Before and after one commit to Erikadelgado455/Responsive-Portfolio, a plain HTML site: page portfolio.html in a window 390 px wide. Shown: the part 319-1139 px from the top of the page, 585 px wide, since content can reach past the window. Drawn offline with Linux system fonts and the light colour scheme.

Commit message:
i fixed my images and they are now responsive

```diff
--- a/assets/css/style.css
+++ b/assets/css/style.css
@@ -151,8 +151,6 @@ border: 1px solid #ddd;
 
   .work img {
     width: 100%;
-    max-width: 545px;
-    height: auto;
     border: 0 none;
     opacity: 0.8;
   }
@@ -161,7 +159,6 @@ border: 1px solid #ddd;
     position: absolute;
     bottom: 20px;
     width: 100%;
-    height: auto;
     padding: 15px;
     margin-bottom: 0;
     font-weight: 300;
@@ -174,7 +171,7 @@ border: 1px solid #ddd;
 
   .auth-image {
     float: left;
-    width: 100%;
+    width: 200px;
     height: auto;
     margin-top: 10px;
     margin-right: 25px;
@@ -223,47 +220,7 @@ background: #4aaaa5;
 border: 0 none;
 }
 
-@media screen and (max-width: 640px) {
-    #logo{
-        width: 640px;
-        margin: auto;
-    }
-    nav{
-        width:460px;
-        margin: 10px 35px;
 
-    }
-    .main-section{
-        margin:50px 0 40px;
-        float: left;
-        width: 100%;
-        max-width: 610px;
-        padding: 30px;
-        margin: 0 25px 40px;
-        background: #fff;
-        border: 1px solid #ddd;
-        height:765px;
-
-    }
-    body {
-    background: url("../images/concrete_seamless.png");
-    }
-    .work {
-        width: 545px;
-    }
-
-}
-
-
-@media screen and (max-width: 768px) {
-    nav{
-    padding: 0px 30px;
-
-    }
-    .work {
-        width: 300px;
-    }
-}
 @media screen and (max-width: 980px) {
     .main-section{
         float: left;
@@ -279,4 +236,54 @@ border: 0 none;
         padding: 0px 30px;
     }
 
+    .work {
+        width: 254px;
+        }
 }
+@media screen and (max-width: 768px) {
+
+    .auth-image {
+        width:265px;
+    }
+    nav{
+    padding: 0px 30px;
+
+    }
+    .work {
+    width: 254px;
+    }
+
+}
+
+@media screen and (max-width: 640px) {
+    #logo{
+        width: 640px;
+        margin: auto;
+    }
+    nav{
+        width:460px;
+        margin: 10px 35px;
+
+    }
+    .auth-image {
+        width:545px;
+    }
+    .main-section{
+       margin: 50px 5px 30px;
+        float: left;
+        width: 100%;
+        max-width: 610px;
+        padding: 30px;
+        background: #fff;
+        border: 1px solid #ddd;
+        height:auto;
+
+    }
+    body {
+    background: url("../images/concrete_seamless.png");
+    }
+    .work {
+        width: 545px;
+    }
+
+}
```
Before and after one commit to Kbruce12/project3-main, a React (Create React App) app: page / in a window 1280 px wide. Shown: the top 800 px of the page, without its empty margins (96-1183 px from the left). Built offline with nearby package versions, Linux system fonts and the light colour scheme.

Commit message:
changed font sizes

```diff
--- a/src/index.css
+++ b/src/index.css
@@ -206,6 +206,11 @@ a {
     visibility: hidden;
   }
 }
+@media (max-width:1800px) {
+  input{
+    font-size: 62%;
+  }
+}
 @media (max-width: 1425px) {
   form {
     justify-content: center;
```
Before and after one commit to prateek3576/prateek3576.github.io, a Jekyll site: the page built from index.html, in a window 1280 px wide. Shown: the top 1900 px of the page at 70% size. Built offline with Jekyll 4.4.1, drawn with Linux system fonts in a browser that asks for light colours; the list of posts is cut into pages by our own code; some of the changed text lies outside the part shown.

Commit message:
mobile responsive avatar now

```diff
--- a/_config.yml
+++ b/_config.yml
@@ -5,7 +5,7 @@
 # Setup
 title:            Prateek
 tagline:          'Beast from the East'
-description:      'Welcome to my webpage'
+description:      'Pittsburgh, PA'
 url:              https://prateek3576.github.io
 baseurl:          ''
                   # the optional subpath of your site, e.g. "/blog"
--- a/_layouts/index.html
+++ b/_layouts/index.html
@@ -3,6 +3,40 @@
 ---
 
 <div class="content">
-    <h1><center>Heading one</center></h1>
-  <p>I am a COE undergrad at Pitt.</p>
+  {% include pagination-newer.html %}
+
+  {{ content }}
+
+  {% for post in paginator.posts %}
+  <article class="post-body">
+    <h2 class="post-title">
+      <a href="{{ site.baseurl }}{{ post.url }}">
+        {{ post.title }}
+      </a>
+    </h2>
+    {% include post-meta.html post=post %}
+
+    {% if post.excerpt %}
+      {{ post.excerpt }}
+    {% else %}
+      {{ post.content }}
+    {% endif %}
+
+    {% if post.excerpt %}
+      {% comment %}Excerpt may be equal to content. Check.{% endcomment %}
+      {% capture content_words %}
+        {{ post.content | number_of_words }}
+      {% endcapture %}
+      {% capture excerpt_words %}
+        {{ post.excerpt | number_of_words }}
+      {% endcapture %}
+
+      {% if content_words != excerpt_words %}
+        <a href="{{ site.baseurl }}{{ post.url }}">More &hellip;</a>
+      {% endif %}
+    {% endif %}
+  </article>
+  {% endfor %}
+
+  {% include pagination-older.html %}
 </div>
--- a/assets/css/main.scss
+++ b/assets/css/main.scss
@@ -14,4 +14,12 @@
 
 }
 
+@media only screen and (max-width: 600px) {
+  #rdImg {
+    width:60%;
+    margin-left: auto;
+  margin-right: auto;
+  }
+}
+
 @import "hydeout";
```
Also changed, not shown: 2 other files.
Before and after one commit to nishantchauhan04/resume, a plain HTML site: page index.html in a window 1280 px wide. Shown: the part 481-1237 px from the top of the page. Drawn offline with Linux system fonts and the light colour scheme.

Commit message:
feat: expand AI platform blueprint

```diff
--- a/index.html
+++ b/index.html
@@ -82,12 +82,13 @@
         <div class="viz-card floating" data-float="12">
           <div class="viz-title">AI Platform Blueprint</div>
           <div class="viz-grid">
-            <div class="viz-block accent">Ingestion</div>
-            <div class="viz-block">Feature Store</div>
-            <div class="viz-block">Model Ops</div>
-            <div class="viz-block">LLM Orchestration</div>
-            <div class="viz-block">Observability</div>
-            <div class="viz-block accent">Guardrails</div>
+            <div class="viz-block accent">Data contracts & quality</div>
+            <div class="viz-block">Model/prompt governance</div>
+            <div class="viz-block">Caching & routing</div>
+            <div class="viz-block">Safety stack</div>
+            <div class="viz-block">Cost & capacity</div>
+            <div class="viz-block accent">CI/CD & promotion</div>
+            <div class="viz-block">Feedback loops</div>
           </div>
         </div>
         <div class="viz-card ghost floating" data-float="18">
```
=======
**What is being asked**
In the listing above, show every line with the word "from".

**Exercise result**
Before and after one commit to Erikadelgado455/Responsive-Portfolio, a plain HTML site: page portfolio.html in a window 390 px wide. Shown: the part 319-1139 px from the top of the page, 585 px wide, since content can reach past the window. Drawn offline with Linux system fonts and the light colour scheme.
Before and after one commit to Kbruce12/project3-main, a React (Create React App) app: page / in a window 1280 px wide. Shown: the top 800 px of the page, without its empty margins (96-1183 px from the left). Built offline with nearby package versions, Linux system fonts and the light colour scheme.
Before and after one commit to prateek3576/prateek3576.github.io, a Jekyll site: the page built from index.html, in a window 1280 px wide. Shown: the top 1900 px of the page at 70% size. Built offline with Jekyll 4.4.1, drawn with Linux system fonts in a browser that asks for light colours; the list of posts is cut into pages by our own code; some of the changed text lies outside the part shown.
 tagline:          'Beast from the East'
Before and after one commit to nishantchauhan04/resume, a plain HTML site: page index.html in a window 1280 px wide. Shown: the part 481-1237 px from the top of the page. Drawn offline with Linux system fonts and the light colour scheme.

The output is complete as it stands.